***** The data
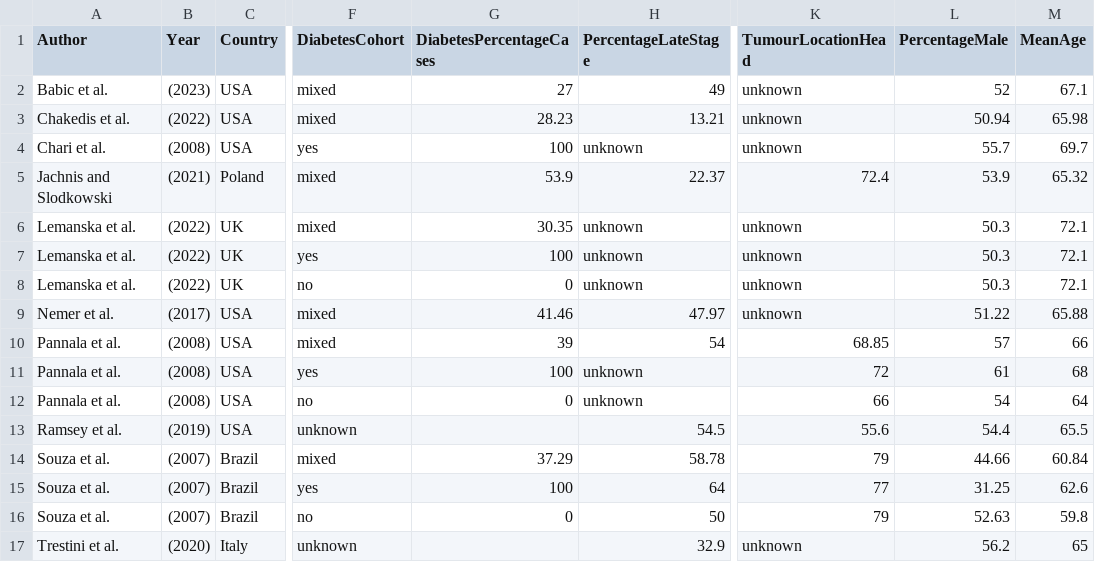
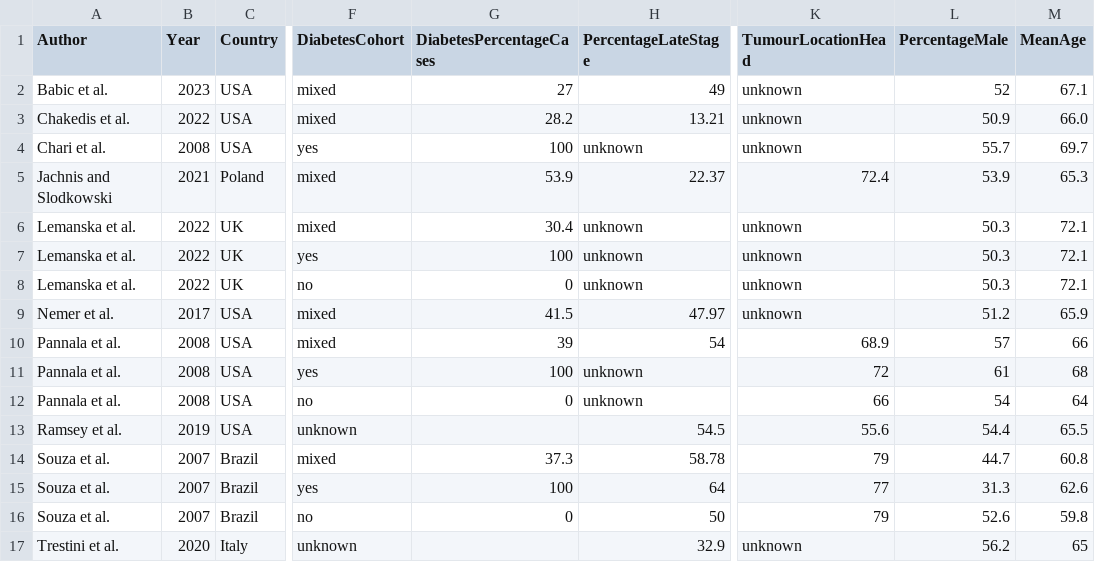
Before and after one commit to PaCaClaire/Pancreatic-Cancer-Weight-Loss-Data, a CSV file: BMIChange.csv, drawn as a sheet; only a part is shown, gaps mark what is left out; the diff names each change by its address in the sheet, - before the commit and + after, or states it on an @@ line.

```diff
--- a/BMIChange.csv
+++ b/BMIChange.csv
-B2 (Year): (2023)
+B2 (Year): 2023
-B3 (Year): (2022)
+B3 (Year): 2022
-G3 (DiabetesPercentageCases): 28.23
+G3 (DiabetesPercentageCases): 28.2
-L3 (PercentageMale): 50.94
+L3 (PercentageMale): 50.9
-M3 (MeanAge): 65.98
+M3 (MeanAge): 66.0
-B4 (Year): (2008)
+B4 (Year): 2008
-B5 (Year): (2021)
+B5 (Year): 2021
-M5 (MeanAge): 65.32
+M5 (MeanAge): 65.3
-B6:B8 (Year): (2022)
+B6:B8 (Year): 2022
-G6 (DiabetesPercentageCases): 30.35
+G6 (DiabetesPercentageCases): 30.4
-B9 (Year): (2017)
+B9 (Year): 2017
-G9 (DiabetesPercentageCases): 41.46
+G9 (DiabetesPercentageCases): 41.5
-L9 (PercentageMale): 51.22
+L9 (PercentageMale): 51.2
-M9 (MeanAge): 65.88
+M9 (MeanAge): 65.9
-B10:B12 (Year): (2008)
+B10:B12 (Year): 2008
-K10 (TumourLocationHead): 68.85
+K10 (TumourLocationHead): 68.9
-B13 (Year): (2019)
+B13 (Year): 2019
-B14:B16 (Year): (2007)
+B14:B16 (Year): 2007
-G14 (DiabetesPercentageCases): 37.29
+G14 (DiabetesPercentageCases): 37.3
-L14 (PercentageMale): 44.66
+L14 (PercentageMale): 44.7
-M14 (MeanAge): 60.84
+M14 (MeanAge): 60.8
-L15 (PercentageMale): 31.25
+L15 (PercentageMale): 31.3
-L16 (PercentageMale): 52.63
+L16 (PercentageMale): 52.6
-B17 (Year): (2020)
+B17 (Year): 2020
```
Also changed, not shown: CasesAndControls(forSMD).csv, WeightLosskg.csv, 9 other files.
**********
Filter the entries down to the lines with the word "BMIChange" in them, and copy those lines.

Before and after one commit to PaCaClaire/Pancreatic-Cancer-Weight-Loss-Data, a CSV file: BMIChange.csv, drawn as a sheet; only a part is shown, gaps mark what is left out; the diff names each change by its address in the sheet, - before the commit and + after, or states it on an @@ line.
--- a/BMIChange.csv
+++ b/BMIChange.csv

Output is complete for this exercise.